→ EXERCISE BRIEF
Your answer should be a single number, the count of lines in the material with the string "empty".

→ RECORDS TO USE
########################################

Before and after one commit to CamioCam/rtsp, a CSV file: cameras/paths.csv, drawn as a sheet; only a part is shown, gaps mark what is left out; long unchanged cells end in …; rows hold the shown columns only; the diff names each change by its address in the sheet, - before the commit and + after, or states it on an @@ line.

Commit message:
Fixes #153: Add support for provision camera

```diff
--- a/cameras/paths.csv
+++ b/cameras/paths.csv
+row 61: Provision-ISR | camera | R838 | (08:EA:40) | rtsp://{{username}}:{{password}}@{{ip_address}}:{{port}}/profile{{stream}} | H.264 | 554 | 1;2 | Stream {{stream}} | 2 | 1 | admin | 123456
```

########################################

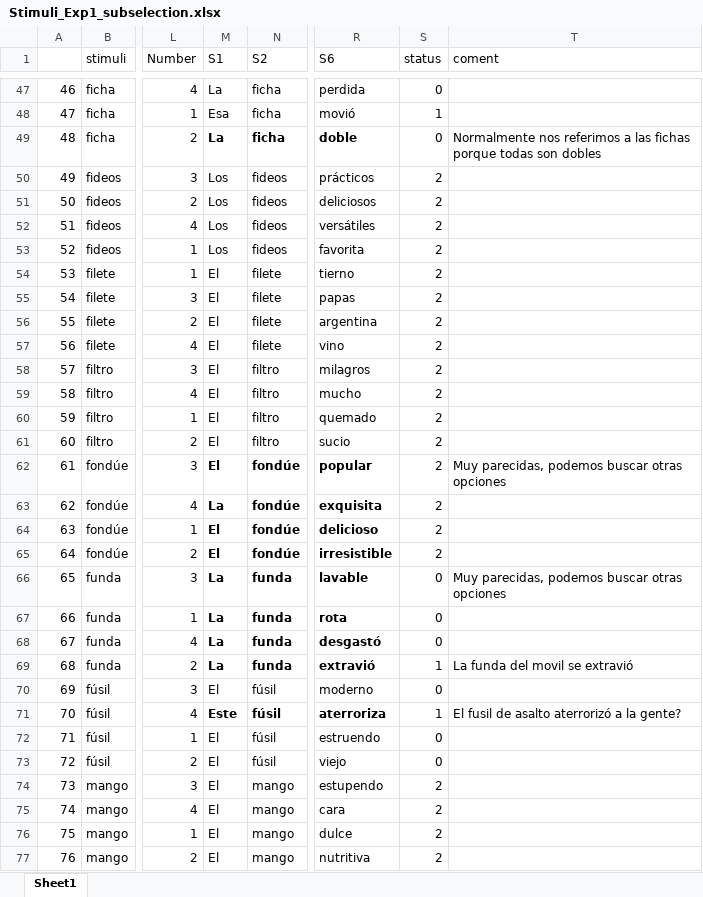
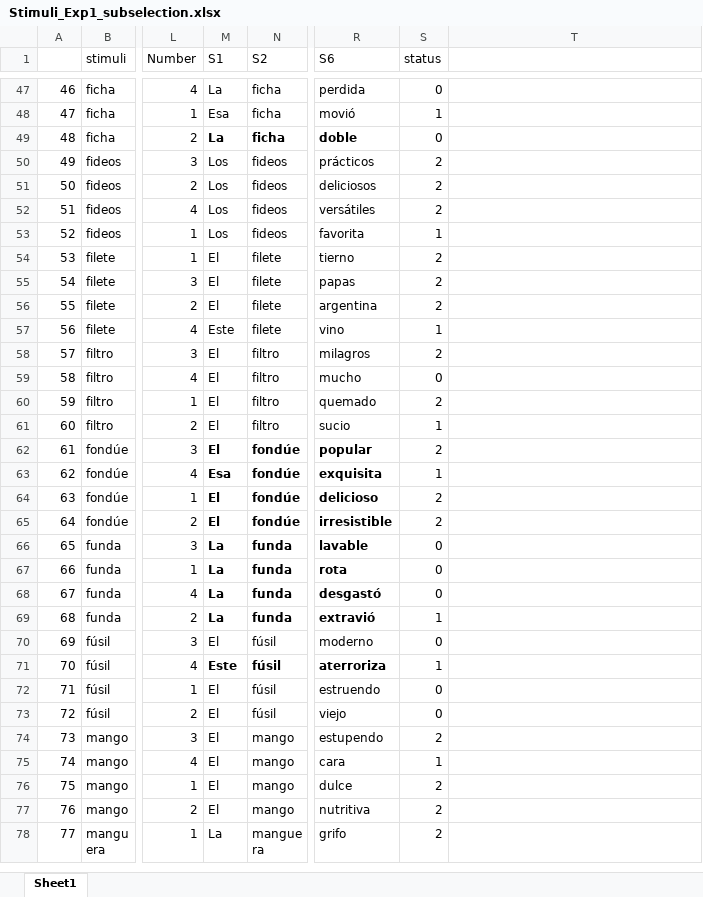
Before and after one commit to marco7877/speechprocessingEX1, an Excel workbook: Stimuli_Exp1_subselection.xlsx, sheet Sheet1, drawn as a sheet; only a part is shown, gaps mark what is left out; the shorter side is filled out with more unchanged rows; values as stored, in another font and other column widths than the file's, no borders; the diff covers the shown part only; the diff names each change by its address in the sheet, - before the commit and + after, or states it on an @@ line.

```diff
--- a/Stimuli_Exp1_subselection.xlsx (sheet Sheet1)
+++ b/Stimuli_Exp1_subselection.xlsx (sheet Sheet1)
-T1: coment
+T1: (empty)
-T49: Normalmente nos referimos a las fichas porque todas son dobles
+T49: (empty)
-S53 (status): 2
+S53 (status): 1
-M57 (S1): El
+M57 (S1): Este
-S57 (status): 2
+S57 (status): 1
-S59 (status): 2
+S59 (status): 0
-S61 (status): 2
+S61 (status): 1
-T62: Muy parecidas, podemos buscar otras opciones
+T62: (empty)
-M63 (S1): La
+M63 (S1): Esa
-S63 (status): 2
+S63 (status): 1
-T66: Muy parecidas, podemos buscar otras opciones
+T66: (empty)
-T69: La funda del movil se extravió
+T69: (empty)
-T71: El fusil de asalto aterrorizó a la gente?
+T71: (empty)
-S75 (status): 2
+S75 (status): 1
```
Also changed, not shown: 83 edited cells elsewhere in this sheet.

########################################

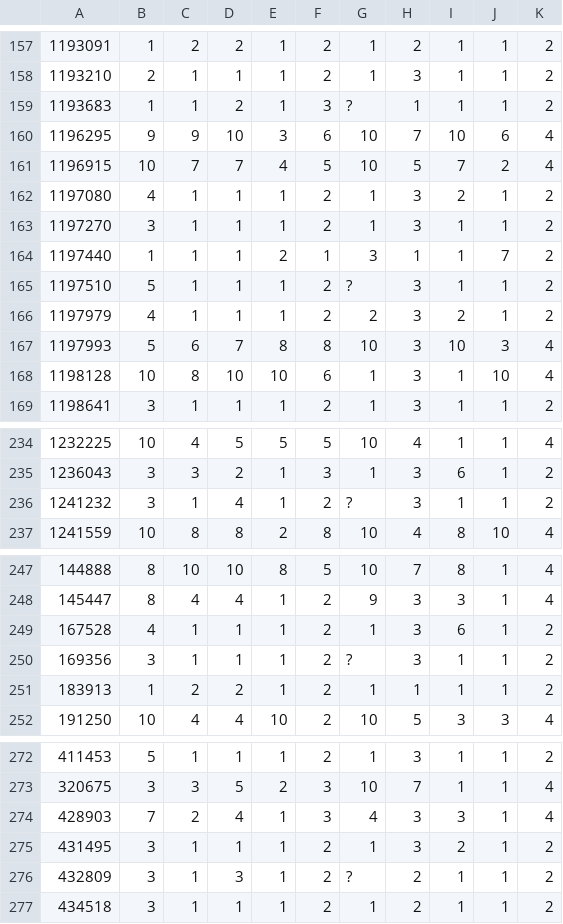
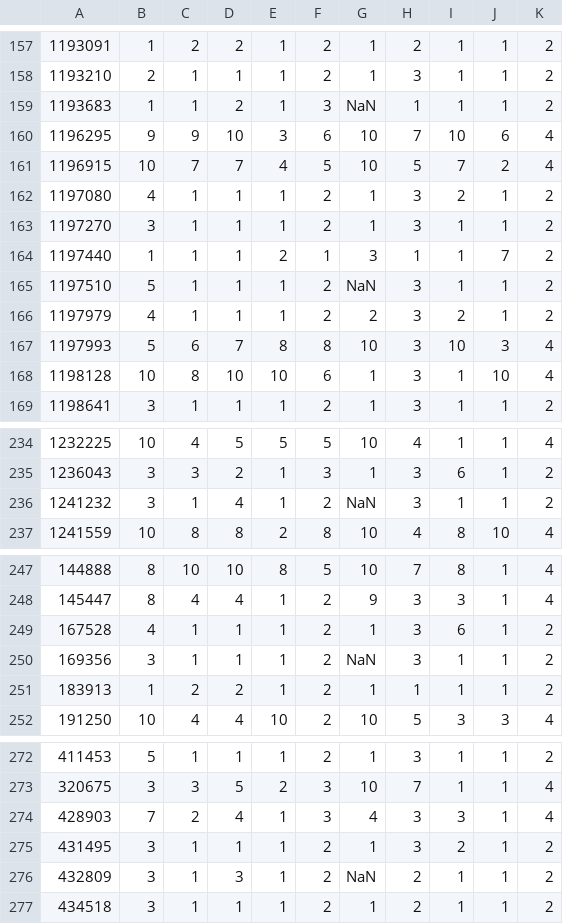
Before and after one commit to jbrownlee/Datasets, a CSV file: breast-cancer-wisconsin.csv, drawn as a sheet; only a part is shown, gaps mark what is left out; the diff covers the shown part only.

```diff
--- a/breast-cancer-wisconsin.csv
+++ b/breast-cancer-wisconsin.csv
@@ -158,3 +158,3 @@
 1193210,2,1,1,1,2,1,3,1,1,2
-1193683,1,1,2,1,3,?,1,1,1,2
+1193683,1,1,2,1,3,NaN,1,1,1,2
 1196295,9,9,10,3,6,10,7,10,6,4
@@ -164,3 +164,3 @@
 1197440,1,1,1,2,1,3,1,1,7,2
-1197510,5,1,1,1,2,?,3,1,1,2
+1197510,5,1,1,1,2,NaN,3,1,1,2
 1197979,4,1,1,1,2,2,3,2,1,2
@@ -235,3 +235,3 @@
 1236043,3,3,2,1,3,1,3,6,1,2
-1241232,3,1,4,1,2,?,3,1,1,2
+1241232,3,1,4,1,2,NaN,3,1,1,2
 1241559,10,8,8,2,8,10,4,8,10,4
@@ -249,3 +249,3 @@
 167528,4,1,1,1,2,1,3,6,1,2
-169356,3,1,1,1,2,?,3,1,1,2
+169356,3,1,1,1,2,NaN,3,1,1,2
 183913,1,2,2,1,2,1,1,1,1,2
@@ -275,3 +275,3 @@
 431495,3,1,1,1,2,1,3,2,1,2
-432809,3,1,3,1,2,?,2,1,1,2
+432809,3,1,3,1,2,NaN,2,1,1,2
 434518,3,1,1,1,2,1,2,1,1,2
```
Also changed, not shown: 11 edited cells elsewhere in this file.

########################################

→ REPLY TO THE TASK
6